Our Spinosaurus teeth for sale come from the Kem-Kem area of Morocco and are about 90 to 110 million years old. Although rare, these fossilized teeth can be up to 5 inches long! Most however are in the 2-3 inch size range.
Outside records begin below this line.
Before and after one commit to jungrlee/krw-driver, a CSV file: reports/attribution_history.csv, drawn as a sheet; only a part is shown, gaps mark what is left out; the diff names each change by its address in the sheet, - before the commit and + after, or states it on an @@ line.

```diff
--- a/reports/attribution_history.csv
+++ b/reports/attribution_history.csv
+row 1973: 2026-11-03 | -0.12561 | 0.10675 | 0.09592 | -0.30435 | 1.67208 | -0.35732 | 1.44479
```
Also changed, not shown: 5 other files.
They make the perfect gift for that budding paleontologist or the adult with a zeal for natural history.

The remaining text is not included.